There must also be submitted a statement containing:
- A list of the candidate’s publications. Those which contain the main substance of the submission should be marked.
- A synopsis of not less than 1000 words which describe how the substantial and sustained contribution to the field of study has been made with due reference primarily to the marked publications.but where relevant also to the other evidence of recognition provided in the submission.
- A declaration of the nature and extent of the candidate’s own contribution, and that of co-authors and collaborators, to each of the publications submitted.
- A declaration of what part of the publications, if any, has been submitted by the candidate, or collaborators, for a degree of this or any other university, or of any professional body or learned society. Any material which has been previously submitted for another degree must be clearly specified and will not be included in the assessment.
On the basis of items 1-4 the Pro-Vice-Chancellor (Research and Innovation) in consultation with the Dean of the appropriate School or other academic staff with appropriate subject expertise shall consider whether there is a prima facie case for the submission to proceed.
If a prima facie case has not been established or the application is deemed premature, this shall not prevent the candidate from applying on a further occasion at a later stage.
The candidate may be invited to identify possible Examiners for the submission, but the University reserves the right to select the Examiners, taking appropriate advice on their suitability. The Examiners are expected to have expert knowledge of the field and ideally will possess a higher doctorate themselves. The Examiners shall not have had substantial co-authoring or collaborative involvement in the candidate’s work.
Three External Examiners will be appointed by the Pro-Vice-Chancellor (Research and Innovation) on the recommendation of the Dean of the appropriate School or other academic staff with appropriate subject expertise. The Examiners will take into consideration primarily those publications which are defined by the candidate as containing the main substance of the submission. Each Examiner, separately, will report to the Pro-Vice-Chancellor (Research and Innovation) their assessment of the work submitted and the Pro-Vice-Chancellor, having considered the advice of the Examiners will, if appropriate, recommend to Senate that a degree be awarded.

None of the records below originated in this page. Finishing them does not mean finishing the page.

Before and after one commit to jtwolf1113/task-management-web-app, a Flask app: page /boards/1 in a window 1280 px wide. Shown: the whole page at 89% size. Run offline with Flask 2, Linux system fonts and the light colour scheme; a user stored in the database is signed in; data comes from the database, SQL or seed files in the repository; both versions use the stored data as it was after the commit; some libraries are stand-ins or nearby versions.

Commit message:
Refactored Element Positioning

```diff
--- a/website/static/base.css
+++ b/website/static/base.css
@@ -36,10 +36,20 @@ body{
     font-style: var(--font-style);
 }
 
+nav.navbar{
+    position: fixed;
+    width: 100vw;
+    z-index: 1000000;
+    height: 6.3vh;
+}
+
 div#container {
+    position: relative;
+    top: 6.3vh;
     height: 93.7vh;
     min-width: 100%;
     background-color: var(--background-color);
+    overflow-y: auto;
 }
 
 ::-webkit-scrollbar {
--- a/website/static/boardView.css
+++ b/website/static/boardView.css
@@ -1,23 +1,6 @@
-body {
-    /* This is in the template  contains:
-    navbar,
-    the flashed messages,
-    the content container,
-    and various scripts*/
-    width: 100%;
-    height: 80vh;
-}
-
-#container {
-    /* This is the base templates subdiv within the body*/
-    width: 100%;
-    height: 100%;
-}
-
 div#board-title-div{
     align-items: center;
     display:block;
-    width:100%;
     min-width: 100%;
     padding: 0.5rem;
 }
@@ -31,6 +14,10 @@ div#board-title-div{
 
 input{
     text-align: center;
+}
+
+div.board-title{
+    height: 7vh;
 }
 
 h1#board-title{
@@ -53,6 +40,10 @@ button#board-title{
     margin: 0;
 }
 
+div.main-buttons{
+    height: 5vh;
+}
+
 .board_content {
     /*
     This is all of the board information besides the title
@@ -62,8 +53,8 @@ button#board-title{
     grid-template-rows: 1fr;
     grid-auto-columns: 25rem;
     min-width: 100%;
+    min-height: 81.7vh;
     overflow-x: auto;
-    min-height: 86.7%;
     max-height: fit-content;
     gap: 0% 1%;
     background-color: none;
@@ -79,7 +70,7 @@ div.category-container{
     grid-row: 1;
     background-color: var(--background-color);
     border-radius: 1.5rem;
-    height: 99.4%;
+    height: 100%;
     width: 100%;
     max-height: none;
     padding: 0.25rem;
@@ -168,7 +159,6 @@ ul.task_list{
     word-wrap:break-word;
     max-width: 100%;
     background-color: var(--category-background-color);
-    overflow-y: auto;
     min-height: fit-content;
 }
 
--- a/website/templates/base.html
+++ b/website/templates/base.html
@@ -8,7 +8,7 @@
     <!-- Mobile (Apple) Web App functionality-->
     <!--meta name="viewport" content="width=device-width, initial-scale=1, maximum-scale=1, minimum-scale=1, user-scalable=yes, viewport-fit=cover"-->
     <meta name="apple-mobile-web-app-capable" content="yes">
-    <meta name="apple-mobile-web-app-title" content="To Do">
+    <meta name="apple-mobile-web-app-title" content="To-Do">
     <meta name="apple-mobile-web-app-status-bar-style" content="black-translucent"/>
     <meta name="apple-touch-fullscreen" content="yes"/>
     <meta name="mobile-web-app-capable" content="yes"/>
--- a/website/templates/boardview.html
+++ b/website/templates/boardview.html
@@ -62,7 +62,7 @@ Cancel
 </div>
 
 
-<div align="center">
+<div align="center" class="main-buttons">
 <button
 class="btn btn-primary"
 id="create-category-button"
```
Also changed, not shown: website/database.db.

Examiners will be asked to consider whether the submission is:
- substantial in scale and in the contribution it has made to knowledge in the specified field of research
- sustained over time
- authoritative, being able to demonstrate impact on the work of others in or outside of academia.
Each Examiner, separately, will report to the Pro-Vice-Chancellor (Research and Innovation) their assessment of the work submitted and the Pro-Vice-Chancellor, having considered the advice of the Examiners will, if appropriate, recommend to Senate that a degree be awarded.
The Pro-Vice-Chancellor shall approve the award of a higher doctorate on the basis of the unanimous recommendation of the Examiners. In the event that this is not possible, the Pro-Vice-Chancellor (Research and Innovation), if appropriate, may recommend that the candidate revises the submission and makes a further submission to a new examination team after an interval of not less than two years.
Irrespective of the submission being successful or unsuccessful, the candidate will receive anonymised copies of the examiners reports for feedback purposes.
Appeals will only be considered on the grounds of procedural irregularities in the conduct of the assessment. Any such appeal should be submitted to the Academic Registrar, with supporting evidence, within 10 working days of receipt of the examiners’ reports. Appeals will be considered by the Vice-Chancellor whose decision shall be final.
1.7 Retention of Publications
The University reserves the right to retain an electronic copy of any successful submission in the University Repository.